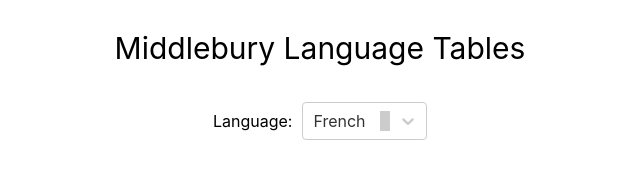
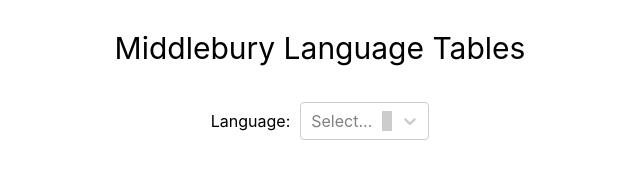
Before and after one commit to Nicholas-Sliter/lt-app, a Next.js app: page / in a window 1280 px wide. Shown: the top 174 px of the page, without its empty margins (320-960 px from the left). Built offline with nearby package versions, Linux system fonts and the light colour scheme; no server answers; the database is empty.

Commit message:
fix default value

```diff
--- a/src/pages/index.tsx
+++ b/src/pages/index.tsx
@@ -93,7 +93,7 @@
             <Select
               options={languages}
               onChange={onChangeLang}
-              defaultInputValue={languages[0].label}
+              //  defaultInputValue={languages[0].label}
             />{" "}
           </span>
         </div>
```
********************
[WHAT YOU HAVE TO DO]: Copy out each line in the listing that has the word "index".

[YOUR RESPONSE]:
--- a/src/pages/index.tsx
+++ b/src/pages/index.tsx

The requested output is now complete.